‘I can’t breathe’: NBA won’t take action against players who protest police violence
More NBA players joined ongoing nationwide protests against police violence on Tuesday night, as dozens of demonstrators again briefly blocked a California freeway.
Renewed protests erupted last week after a grand jury decided not to charge a white New York police officer over the chokehold death in July of Eric Garner, an unarmed black father of six.
Los Angeles Lakers star Kobe Bryant and other players donned T-shirts with the words “I CAN’T BREATHE” — Garner’s last words in a widely watched video — while warming up at the Staples Center for a Tuesday night home game.
Their move came a night after Cleveland Cavalier standout LeBron James and others wore similar shirts before a game at the Barclays Center in the Brooklyn borough of New York.
The decision not to charge Daniel Pantaleo came roughly a week after a Missouri grand jury had failed to indict white police officer Darren Wilson for fatally shooting black teenager Michael Brown in August in the St. Louis suburb of Ferguson.
The two killings have highlighted strained relations between police and black Americans, rekindling a national debate over race relations in the country and spurring weeks of protests in major U.S. cities.
In Berkeley, California, a left-leaning city with a history of social activism, hundreds of people faced off against a line of officers in riot gear outside police headquarters on Tuesday.
“All these incidents – it’s not just one occurrence. And that’s why I’m outraged,” said protester Marsalis Johnson, 19, a bike mechanic from Berkeley, who was protesting in nearby Oakland.
“As a young black man I always feel like a target.”
Later, dozens of demonstrators briefly made their way onto State Route 24 in Oakland, snarling traffic before being pushed off by police. California Highway Patrol spokesman Daniel Hill said some protesters threw rocks and incendiary devices at officers, while some tried to launch fireworks at police helicopters.
Hill said about 13 people were arrested. Berkeley police said six people, including one juvenile, were also arrested overnight.
A planned meeting of the Berkeley City Council was canceled earlier on Tuesday after demonstrators vowed to shut it down. An area station of a regional commuter line was closed in what officials blamed on a “civil disturbance”.
The previous night, more than 150 protesters were arrested around Berkeley after shutting down a major freeway and throwing rocks at police.
‘Bridging the divide’
Footage broadcast by CNN also showed dozens demonstrating inside New York’s Grand Central Terminal on Tuesday night, hours after New York Police Commissioner William Bratton vowed to repair relations with poor and minority communities.

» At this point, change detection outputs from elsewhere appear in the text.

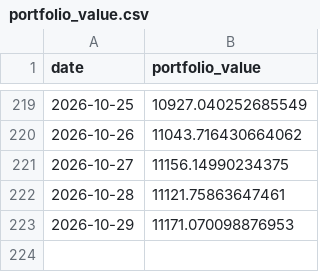
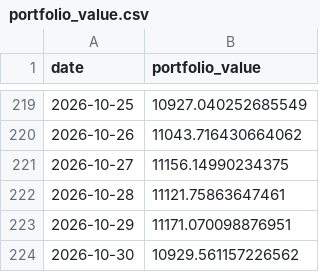
Before and after one commit to matsumma/ai-investment-agent, a CSV file: portfolio_value.csv, drawn as a sheet; only a part is shown, gaps mark what is left out.

```diff
--- a/portfolio_value.csv
+++ b/portfolio_value.csv
@@ -222,2 +222,3 @@ date,portfolio_value
 2026-10-28,11121.75863647461
-2026-10-29,11171.070098876953
+2026-10-29,11171.070098876951
+2026-10-30,10929.561157226562
```
Also changed, not shown: history.csv.
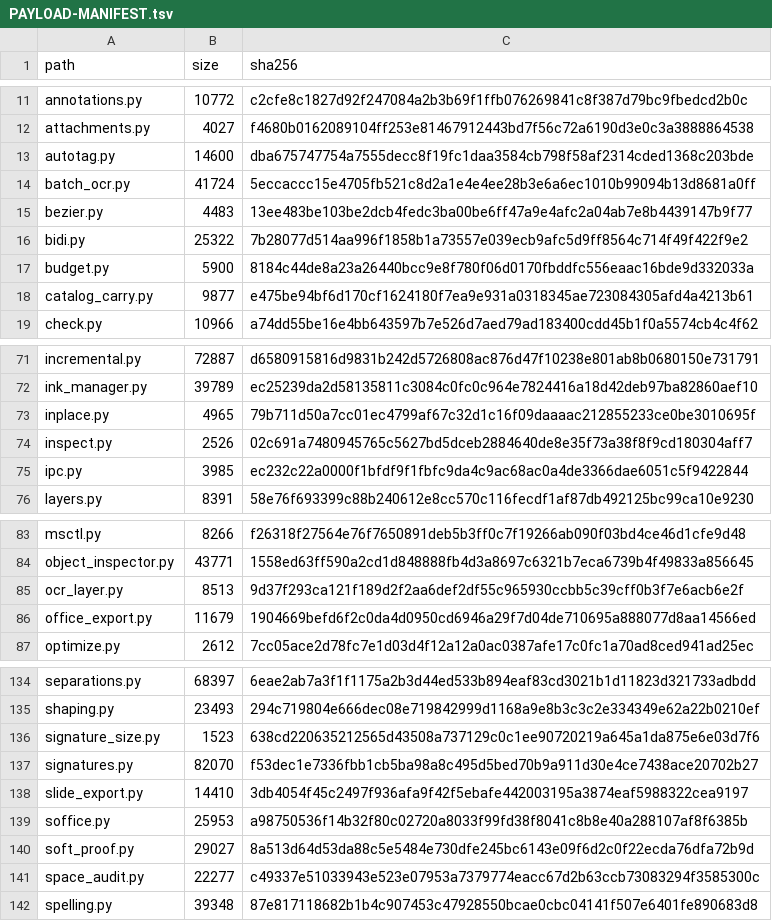
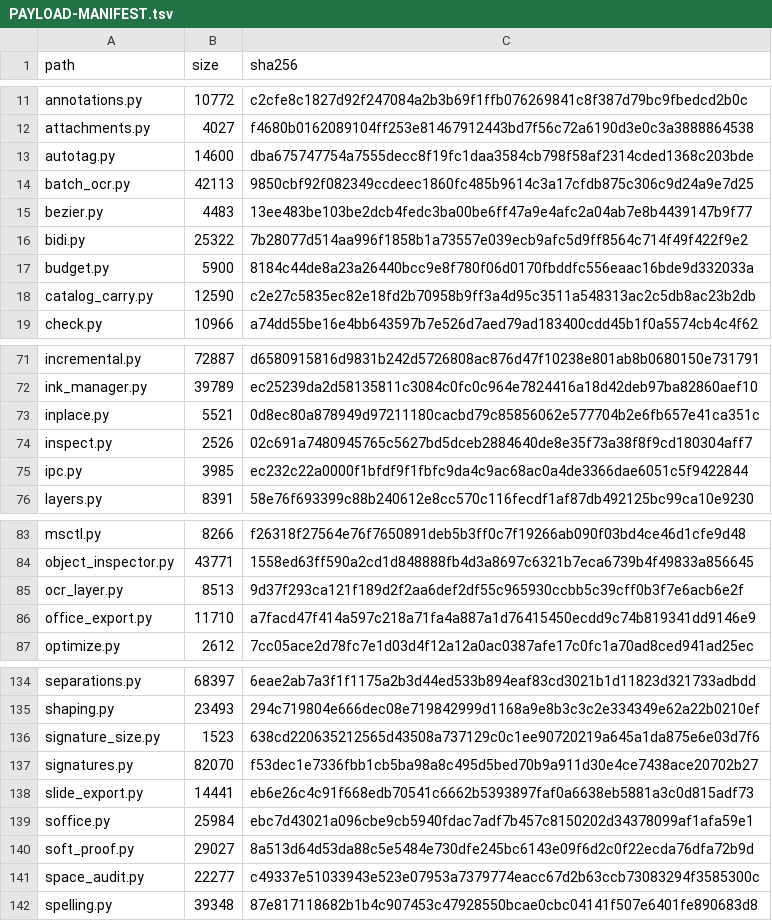
Before and after one commit to jasonulbright/Spectra-PDF, a TSV file: src/engine/PAYLOAD-MANIFEST.tsv, drawn as a sheet; only a part is shown, gaps mark what is left out.

```diff
--- a/src/engine/PAYLOAD-MANIFEST.tsv
+++ b/src/engine/PAYLOAD-MANIFEST.tsv
@@ -13,3 +13,3 @@ attachments.py	4027	f4680b0162089104ff253e81467912443bd7f56c72a6190d3e0c3a388886
 autotag.py	14600	dba675747754a7555decc8f19fc1daa3584cb798f58af2314cded1368c203bde
-batch_ocr.py	41724	5eccaccc15e4705fb521c8d2a1e4e4ee28b3e6a6ec1010b99094b13d8681a0ff
+batch_ocr.py	42113	9850cbf92f082349ccdeec1860fc485b9614c3a17cfdb875c306c9d24a9e7d25
 bezier.py	4483	13ee483be103be2dcb4fedc3ba00be6ff47a9e4afc2a04ab7e8b4439147b9f77
@@ -17,3 +17,3 @@ bidi.py	25322	7b28077d514aa996f1858b1a73557e039ecb9afc5d9ff8564c714f49f422f9e2
 budget.py	5900	8184c44de8a23a26440bcc9e8f780f06d0170fbddfc556eaac16bde9d332033a
-catalog_carry.py	9877	e475be94bf6d170cf1624180f7ea9e931a0318345ae723084305afd4a4213b61
+catalog_carry.py	12590	c2e27c5835ec82e18fd2b70958b9ff3a4d95c3511a548313ac2c5db8ac23b2db
 check.py	10966	a74dd55be16e4bb643597b7e526d7aed79ad183400cdd45b1f0a5574cb4c4f62
@@ -72,3 +72,3 @@ incremental.py	72887	d6580915816d9831b242d5726808ac876d47f10238e801ab8b0680150e7
 ink_manager.py	39789	ec25239da2d58135811c3084c0fc0c964e7824416a18d42deb97ba82860aef10
-inplace.py	4965	79b711d50a7cc01ec4799af67c32d1c16f09daaaac212855233ce0be3010695f
+inplace.py	5521	0d8ec80a878949d97211180cacbd79c85856062e577704b2e6fb657e41ca351c
 inspect.py	2526	02c691a7480945765c5627bd5dceb2884640de8e35f73a38f8f9cd180304aff7
@@ -85,3 +85,3 @@ object_inspector.py	43771	1558ed63ff590a2cd1d848888fb4d3a8697c6321b7eca6739b4f49
 ocr_layer.py	8513	9d37f293ca121f189d2f2aa6def2df55c965930ccbb5c39cff0b3f7e6acb6e2f
-office_export.py	11679	1904669befd6f2c0da4d0950cd6946a29f7d04de710695a888077d8aa14566ed
+office_export.py	11710	a7facd47f414a597c218a71fa4a887a1d76415450ecdd9c74b819341dd9146e9
 optimize.py	2612	7cc05ace2d78fc7e1d03d4f12a12a0ac0387afe17c0fc1a70ad8ced941ad25ec
@@ -137,4 +137,4 @@ signature_size.py	1523	638cd220635212565d43508a737129c0c1ee90720219a645a1da875e6
 signatures.py	82070	f53dec1e7336fbb1cb5ba98a8c495d5bed70b9a911d30e4ce7438ace20702b27
-slide_export.py	14410	3db4054f45c2497f936afa9f42f5ebafe442003195a3874eaf5988322cea9197
-soffice.py	25953	a98750536f14b32f80c02720a8033f99fd38f8041c8b8e40a288107af8f6385b
+slide_export.py	14441	eb6e26c4c91f668edb70541c6662b5393897faf0a6638eb5881a3c0d815adf73
+soffice.py	25984	ebc7d43021a096cbe9cb5940fdac7adf7b457c8150202d34378099af1afa59e1
 soft_proof.py	29027	8a513d64d53da88c5e5484e730dfe245bc6143e09f6d2c0f22ecda76dfa72b9d
```
Also changed, not shown: 7 other files.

He said the department would retrain its members in nonviolent ways of making arrests, on the same day that New York police officers shot and killed a man who stabbed a rabbinical student from Israel in a Brooklyn synagogue – a shooting that Bratton said appeared justified.

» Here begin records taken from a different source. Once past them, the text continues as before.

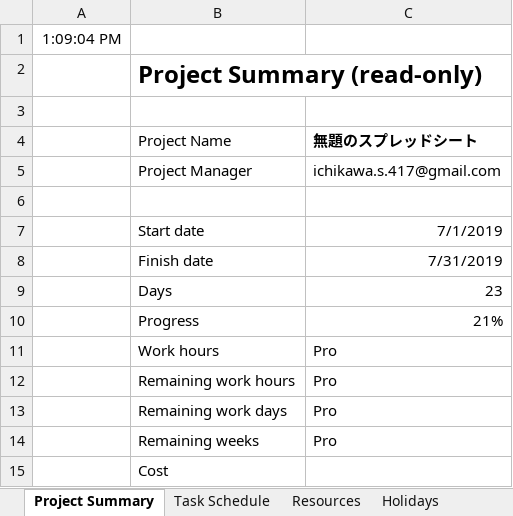
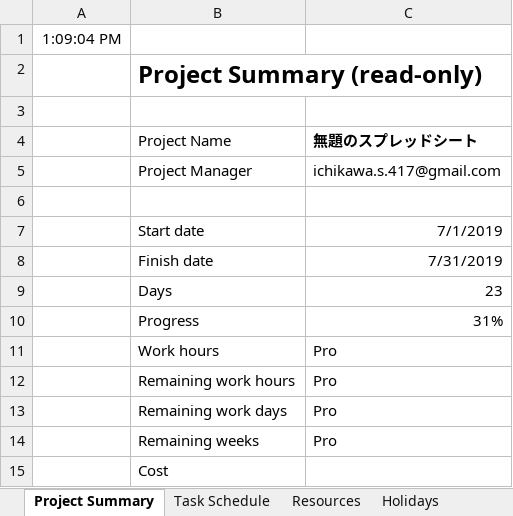
Before and after one commit to ecl11/ECL, an Excel workbook: ECL WBS.xlsx, sheet Project Summary, drawn as a sheet; values as stored, in another font and other column widths than the file's, no borders; charts and pictures not drawn; the diff names each change by its address in the sheet, - before the commit and + after, or states it on an @@ line.

```diff
--- a/ECL WBS.xlsx (sheet Project Summary)
+++ b/ECL WBS.xlsx (sheet Project Summary)
-C10 (無題のスプレッドシート): 21%
+C10 (無題のスプレッドシート): 31%
```
Also changed, not shown: sheet Task Schedule.
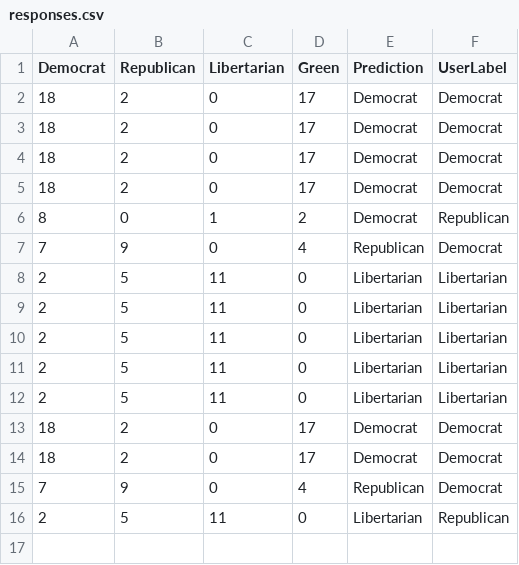
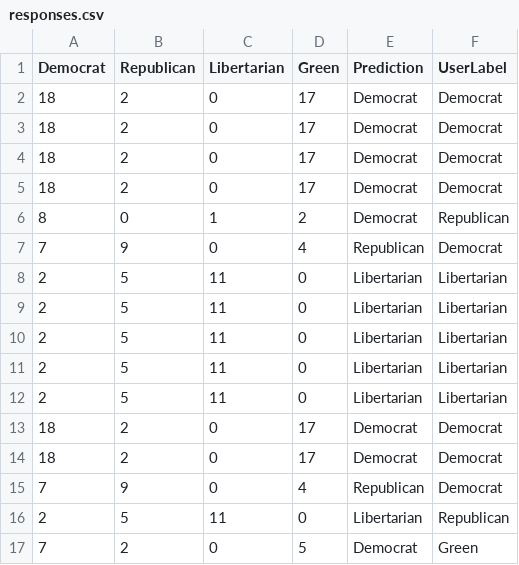
Before and after one commit to Glennbyron/leftright, a CSV file: responses.csv, drawn as a sheet.

```diff
--- a/responses.csv
+++ b/responses.csv
@@ -16 +16,2 @@ Democrat,Republican,Libertarian,Green,Prediction,UserLabel
 2,5,11,0,Libertarian,Republican
+7,2,0,5,Democrat,Green
```
Also changed, not shown: 3 other files.
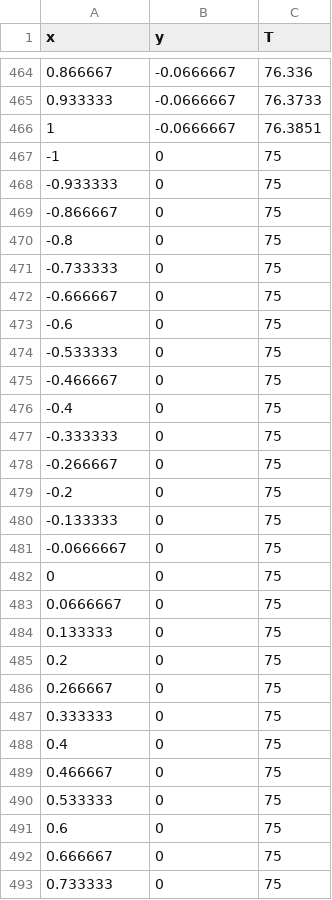
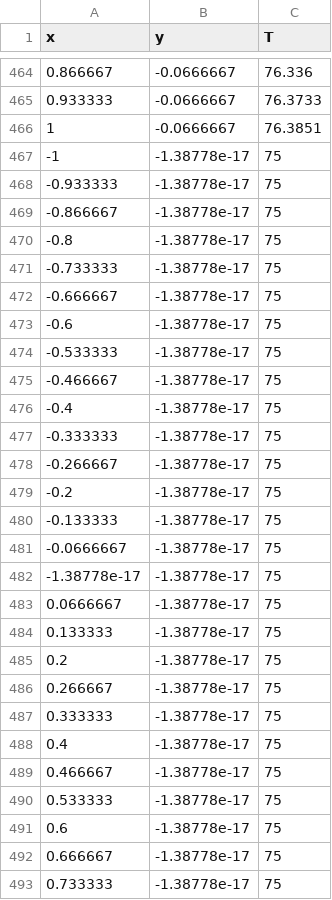
Before and after one commit to OWMarko/Optimisation_thermique_four, a CSV file: data/noeuds_T0.csv, drawn as a sheet; only a part is shown, gaps mark what is left out; the diff covers the shown part only.

```diff
--- a/data/noeuds_T0.csv
+++ b/data/noeuds_T0.csv
@@ -466,28 +466,28 @@ x,y,T
 1,-0.0666667,76.3851
--1,0,75
--0.933333,0,75
--0.866667,0,75
--0.8,0,75
--0.733333,0,75
--0.666667,0,75
--0.6,0,75
--0.533333,0,75
--0.466667,0,75
--0.4,0,75
--0.333333,0,75
--0.266667,0,75
--0.2,0,75
--0.133333,0,75
--0.0666667,0,75
-0,0,75
-0.0666667,0,75
-0.133333,0,75
-0.2,0,75
-0.266667,0,75
-0.333333,0,75
-0.4,0,75
-0.466667,0,75
-0.533333,0,75
-0.6,0,75
-0.666667,0,75
-0.733333,0,75
+-1,-1.38778e-17,75
+-0.933333,-1.38778e-17,75
+-0.866667,-1.38778e-17,75
+-0.8,-1.38778e-17,75
+-0.733333,-1.38778e-17,75
+-0.666667,-1.38778e-17,75
+-0.6,-1.38778e-17,75
+-0.533333,-1.38778e-17,75
+-0.466667,-1.38778e-17,75
+-0.4,-1.38778e-17,75
+-0.333333,-1.38778e-17,75
+-0.266667,-1.38778e-17,75
+-0.2,-1.38778e-17,75
+-0.133333,-1.38778e-17,75
+-0.0666667,-1.38778e-17,75
+-1.38778e-17,-1.38778e-17,75
+0.0666667,-1.38778e-17,75
+0.133333,-1.38778e-17,75
+0.2,-1.38778e-17,75
+0.266667,-1.38778e-17,75
+0.333333,-1.38778e-17,75
+0.4,-1.38778e-17,75
+0.466667,-1.38778e-17,75
+0.533333,-1.38778e-17,75
+0.6,-1.38778e-17,75
+0.666667,-1.38778e-17,75
+0.733333,-1.38778e-17,75
```
Also changed, not shown: 34 edited cells elsewhere in this file, data/noeuds_T_direct.csv, data/noeuds_T_opt.csv, 45 other files.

“The reality is that there is a divide between the police and some people in communities that need us most, but that divide can be bridged,” Bratton told a New York business group. “The reality is that the people and the police can be partners.”

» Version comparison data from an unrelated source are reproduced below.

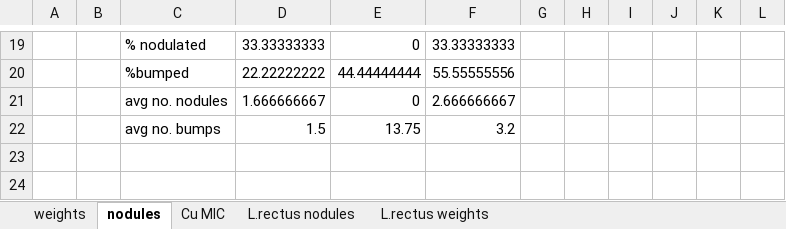
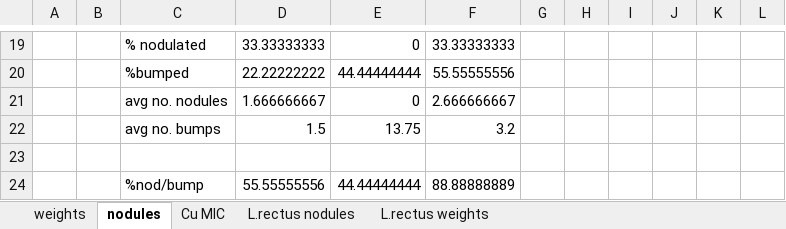
Before and after one commit to isaak11salami/FOSE7901_Placement1, an Excel workbook: r/data/raw/PlantResults_Cu.MIC.xlsx, sheet nodules, drawn as a sheet; only a part is shown, gaps mark what is left out; values as stored, in another font and other column widths than the file's, no borders; the diff names each change by its address in the sheet, - before the commit and + after, or states it on an @@ line.

```diff
--- a/r/data/raw/PlantResults_Cu.MIC.xlsx (sheet nodules)
+++ b/r/data/raw/PlantResults_Cu.MIC.xlsx (sheet nodules)
+row 23: (empty)
+row 24:  |  | %nod/bump | 55.55555556 | 44.44444444 | 88.88888889
```
Also changed, not shown: 1 other file.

The National Basketball Association said on Tuesday it would take no action against players, including LeBron James, for wearing the “I Can’t Breathe,” shirts.
NBA Commissioner Adam Silver said he supports players voicing their opinions on social issues, but would prefer they abide by the rule that stipulates players wear clothing made by Adidas, the league’s official apparel provider.
Police in Phoenix on Tuesday released the name of Mark Rine, the 30-year-old white officer who fatally shot an unarmed black man during what authorities described as a struggle last week. Roughly 200 activists took to the streets, demanding his identity be made public.
(Reporting by Sharon Bernstein and Scott Malone; Additional reporting by Peter Henderson and Stephen Lam in Oakland, California, and Emmett Berg in San Francisco; Writing by Alex Dobuzinskis and Curtis Skinner; Editing by Gareth Jones)